LONDON (Reuters) - McLaren have an aggressive program of development for their car and aim to close the gap with Mercedes by the first European race of the Formula One season in May, Racing Director Eric Boullier said on Wednesday.
Danish rookie Kevin Magnussen and Britain’s Jenson Button finished second and third in last Sunday’s season-opener in Melbourne that was won comfortably by Mercedes’ German Nico Rosberg.
Button said Mercedes were about a second a lap quicker than the rest but Boullier, who joined the team this year from Lotus, felt the gap was less.
“It’s true that Mercedes and Williams have some pace, maybe between half and three quarters of a second quicker than the rest of the field,” the Frenchman told reporters.
”We focused a lot of our winter on building a solid and reliable car, because we believed - and Australia confirmed our strategy - that reliability was key to taking big points at the beginning of the season.
“Now... we are pushing very aggressively on performance development - we need to clearly catch up the gap to Mercedes and also some others... our target is to catch up by Barcelona and build up over the first few races in Europe.”

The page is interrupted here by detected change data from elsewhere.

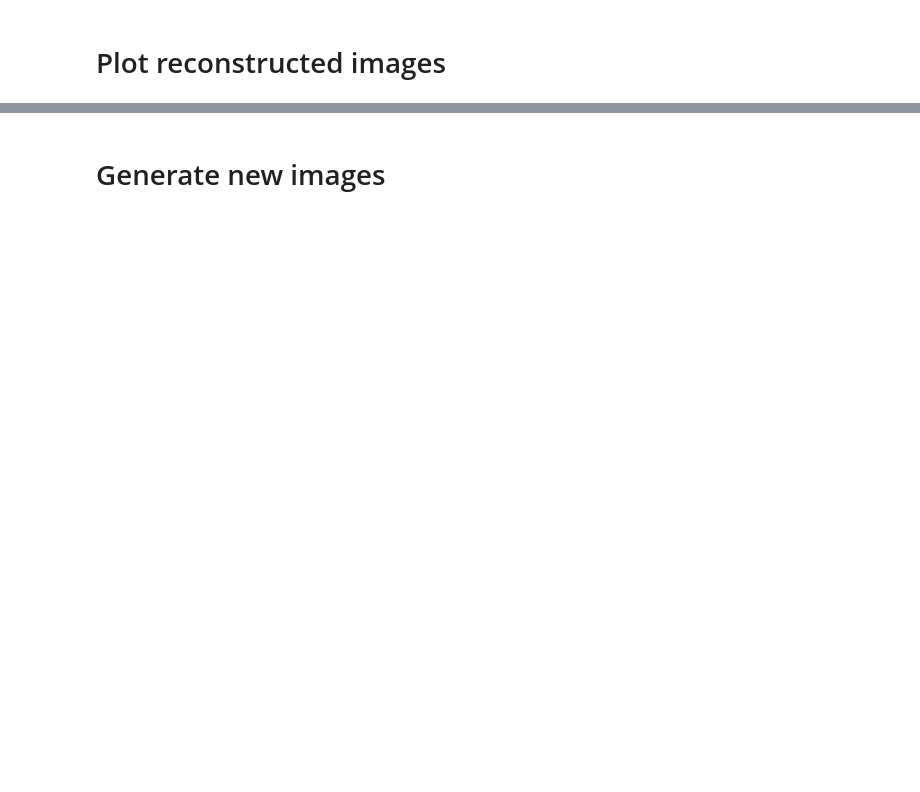
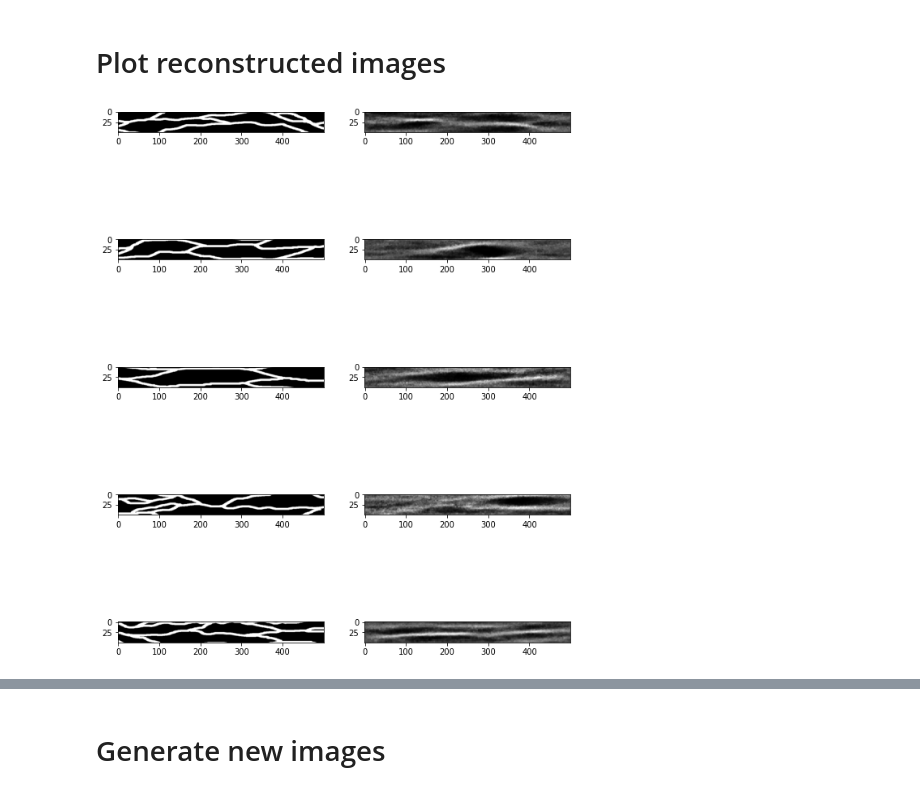
Before and after one commit to lamd91/VAE_DA, a Jupyter notebook: VAE_SinuousChannelsImages_TPUStrategy.ipynb, the cells around one changed output, grey strips where cells are left out. Saved outputs shown, nothing was run; the diff lists cells and outputs as text; code cells hidden in the pictures; blank space fills up the shorter version.

```diff
--- a/VAE_SinuousChannelsImages_TPUStrategy.ipynb
+++ b/VAE_SinuousChannelsImages_TPUStrategy.ipynb
@@ -655,6 +664,10 @@ new_vae.fit(train_generator, epochs=1000, verbose=1,
             callbacks=[cp_callback, CustomCallback()])
 # %% [markdown]
 # Plot reconstructed images
+# %%
+show_original_reconstructed_images(vae, train_dataset)
+# %% [output]
+[figure, added]
 # %%
 show_original_reconstructed_images(vae, val_dataset)
 # %% [output]
```
Also changed, not shown: parts of 12 cells of this notebook.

The Spanish Grand Prix, fifth of 19 races this season, is on May 11.
The podium positions in Australia were McLaren’s first since 2012 with the team suffering their worst championship in decades last season.
Boullier warned that some other teams that had under-performed in Melbourne would be very fast when they resolved their problems.
Champions Red Bull had Australian Daniel Ricciardo disqualified from second place for exceeding the fuel flow rate while quadruple champion Sebastian Vettel lasted just three laps before retiring.
Red Bull’s engine provider Renault had a torrid time in pre-season testing, with Red Bull arriving in Australia without having completed a race simulation.
Ferrari also recognized they had work to do after Fernando Alonso and Kimi Raikkonen finished fourth and seventh respectively.
“While we can take some satisfaction from the reliability shown by the F14T, it is clear that we have our work cut out to improve our car in order to compete on equal terms with the Mercedes team,” technical director James Allison told the Ferrari website.
“We need to work further on the stability under braking and the speed on the straights... we intend to fight our way back up the grid with the improvements that we will bring to the car.”
Reporting by Alan Baldwin, editing by Pritha Sarkar